Copy out, from the entries below, each line that holds the string "Cushing".

□ □ □ □ □ □ □

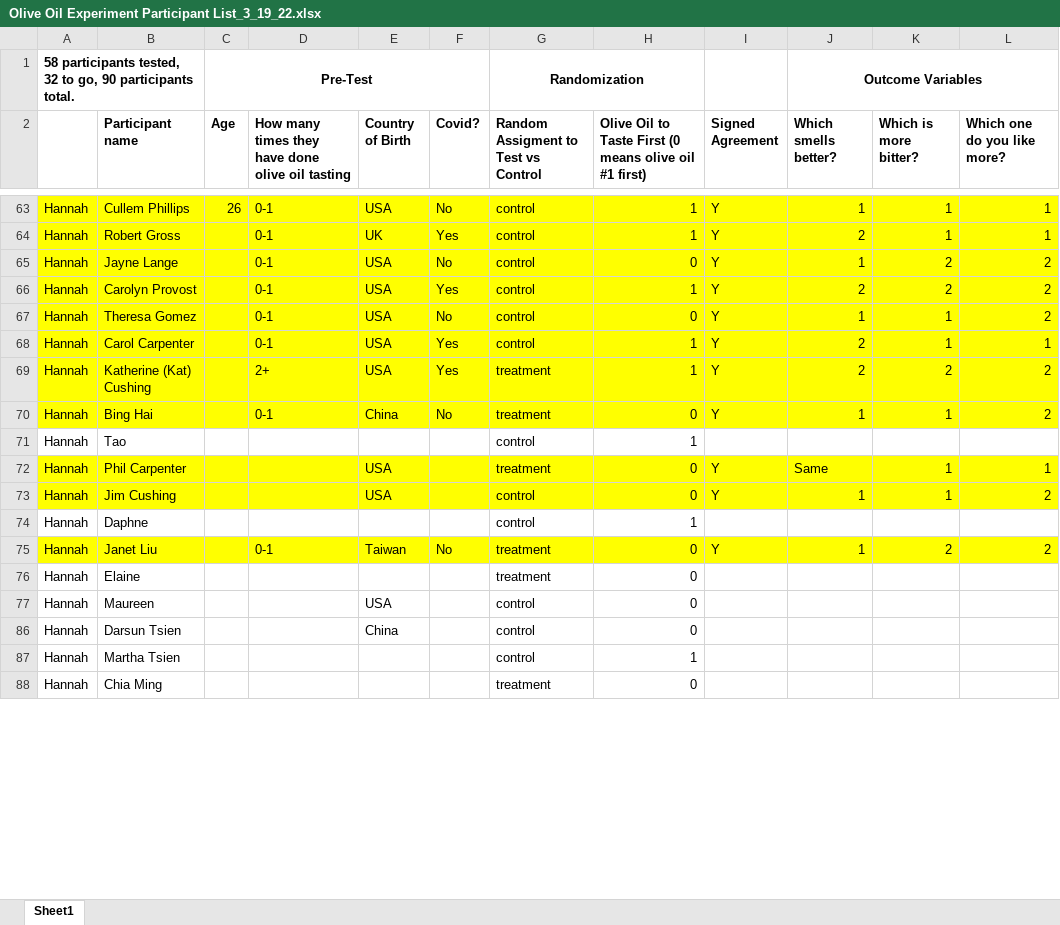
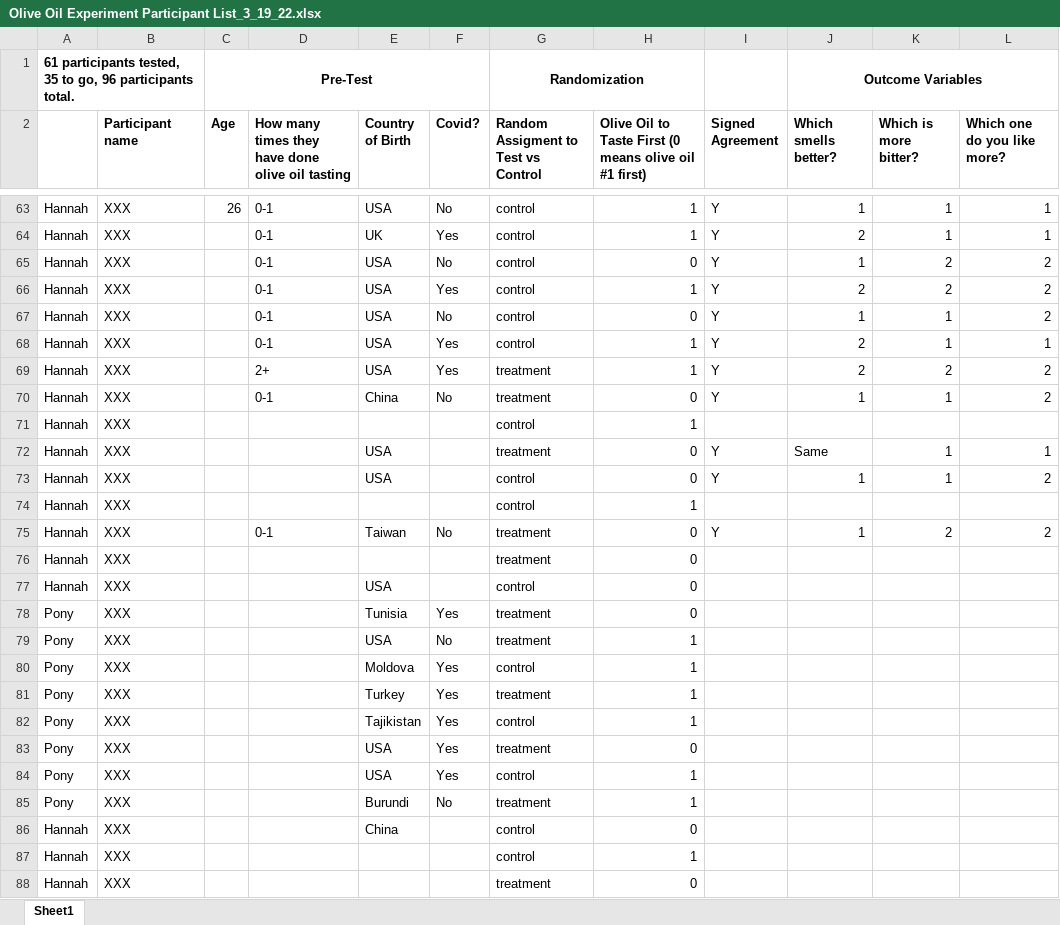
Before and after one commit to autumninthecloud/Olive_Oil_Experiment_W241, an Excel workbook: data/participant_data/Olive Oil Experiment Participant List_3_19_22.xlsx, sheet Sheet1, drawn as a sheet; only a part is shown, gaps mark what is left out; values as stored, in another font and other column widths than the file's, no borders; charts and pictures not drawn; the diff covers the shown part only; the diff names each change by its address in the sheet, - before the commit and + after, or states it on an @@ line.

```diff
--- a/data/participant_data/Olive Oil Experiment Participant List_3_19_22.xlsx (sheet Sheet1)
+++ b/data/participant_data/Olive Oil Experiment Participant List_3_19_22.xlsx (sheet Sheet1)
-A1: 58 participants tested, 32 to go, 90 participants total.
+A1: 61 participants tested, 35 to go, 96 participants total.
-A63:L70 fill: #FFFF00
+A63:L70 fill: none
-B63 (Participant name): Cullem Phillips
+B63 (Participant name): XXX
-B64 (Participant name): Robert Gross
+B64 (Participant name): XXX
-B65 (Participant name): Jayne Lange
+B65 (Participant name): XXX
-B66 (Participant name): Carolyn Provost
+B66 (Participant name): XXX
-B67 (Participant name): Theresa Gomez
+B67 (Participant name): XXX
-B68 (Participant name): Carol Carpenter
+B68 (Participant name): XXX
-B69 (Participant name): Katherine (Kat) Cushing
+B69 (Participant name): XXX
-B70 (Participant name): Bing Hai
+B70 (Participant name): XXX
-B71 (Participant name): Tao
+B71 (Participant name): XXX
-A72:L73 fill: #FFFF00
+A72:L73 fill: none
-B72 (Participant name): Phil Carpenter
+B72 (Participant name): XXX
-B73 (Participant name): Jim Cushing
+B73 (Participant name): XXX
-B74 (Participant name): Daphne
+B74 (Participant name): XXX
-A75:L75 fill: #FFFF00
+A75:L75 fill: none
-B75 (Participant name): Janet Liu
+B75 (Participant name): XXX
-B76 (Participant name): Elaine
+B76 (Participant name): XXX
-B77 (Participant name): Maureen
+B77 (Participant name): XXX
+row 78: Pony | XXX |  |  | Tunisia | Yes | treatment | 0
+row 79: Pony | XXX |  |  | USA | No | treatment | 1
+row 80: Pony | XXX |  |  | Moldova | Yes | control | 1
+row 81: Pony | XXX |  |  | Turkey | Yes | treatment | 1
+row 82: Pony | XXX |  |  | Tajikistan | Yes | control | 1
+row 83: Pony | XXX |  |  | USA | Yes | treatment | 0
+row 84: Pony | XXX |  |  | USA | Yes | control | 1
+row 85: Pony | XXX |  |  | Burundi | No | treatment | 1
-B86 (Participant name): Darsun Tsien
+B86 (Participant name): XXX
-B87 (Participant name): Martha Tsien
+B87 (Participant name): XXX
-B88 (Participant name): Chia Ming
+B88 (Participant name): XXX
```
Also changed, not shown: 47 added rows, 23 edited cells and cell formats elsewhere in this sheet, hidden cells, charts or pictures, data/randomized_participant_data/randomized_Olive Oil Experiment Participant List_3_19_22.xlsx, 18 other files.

□ □ □ □ □ □ □

- ANSWER FOR THE TASK:
-B69 (Participant name): Katherine (Kat) Cushing
-B73 (Participant name): Jim Cushing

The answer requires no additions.